Ants play important roles in ecosystems, yet they often go unnoticed. To
raise awareness of the importance and diversity of these tiny insects, the
Iimbovane Outreach Project* presented a training session for SANParks
Junior Rangers in the Karoo National Park recently.
The Iimbovane Outreach Project has been monitoring the ant diversity of
the Karoo National Park since 2006. To-date, the project has identified
approximately 63 morphospecies in the Park, many of which are important
for the seed dispersal of indigenous plant species, the breakdown of organic
material, soil turnover and nutrient recycling. Anoplolepis steingroeveri,
Crematogaster melanogaster and Meranoplus cf. peringueyi are some of
the most common and abundant species found in the Park.
The session, entitled “Amazing Ants of Karoo National Park”, gave
the Junior Rangers an overview of the significant role that ants play in
ecosystems and how scientists identify different species. It also introduced
the Junior Rangers to sampling methods, and through trying each method,
the youngsters came to see the advantages and limitations of each method.
The teenagers remarked afterwards that the best part of the training was
when they looked at the ants under a microscope and used the training
they received to identify the ants. Seeing the ants from up-close, they
suddenly stopped being the bountiful pests in sugar pots and became
creatures of fascination.
*Iimbovane is both a science outreach and long-term biodiversity
monitoring project supported by the DST-NRF Centre of Excellence for
Invasion Biology and based at Stellenbosch University. The long-term
monitoring component of the project examines ant diversity through space
and time.
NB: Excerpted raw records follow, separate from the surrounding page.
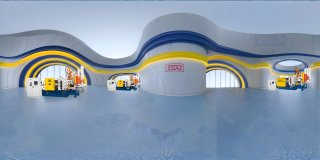
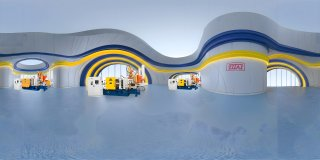
Update zone-1 panorama background from 冷室鑄造機第一展間v2.

diff --git a/index.html b/index.html
@@ -140,6 +140,6 @@
     </div>
   </aside>
 
-  <script type="module" src="./js/lobby.js?v=hall250716e"></script>
+  <script type="module" src="./js/lobby.js?v=hall250718a"></script>
 </body>
 </html>

diff --git a/js/lobby.js b/js/lobby.js
@@ -15,7 +15,7 @@ import {
   buildMachineMarkers,
 } from './machine-panel.js?v=hall250716a';
 
-const MEDIA_VERSION = 'hall250716e';
+const MEDIA_VERSION = 'hall250718a';
 // 媒體快取版本：更換背景圖或縮圖後調高此值即可強制瀏覽器重新載入
 
 function mediaUrl(folder, file) {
Educators and learners from secondary schools throughout the
Western Cape assist Iimbovane with the monitoring through participation
in on-site sampling.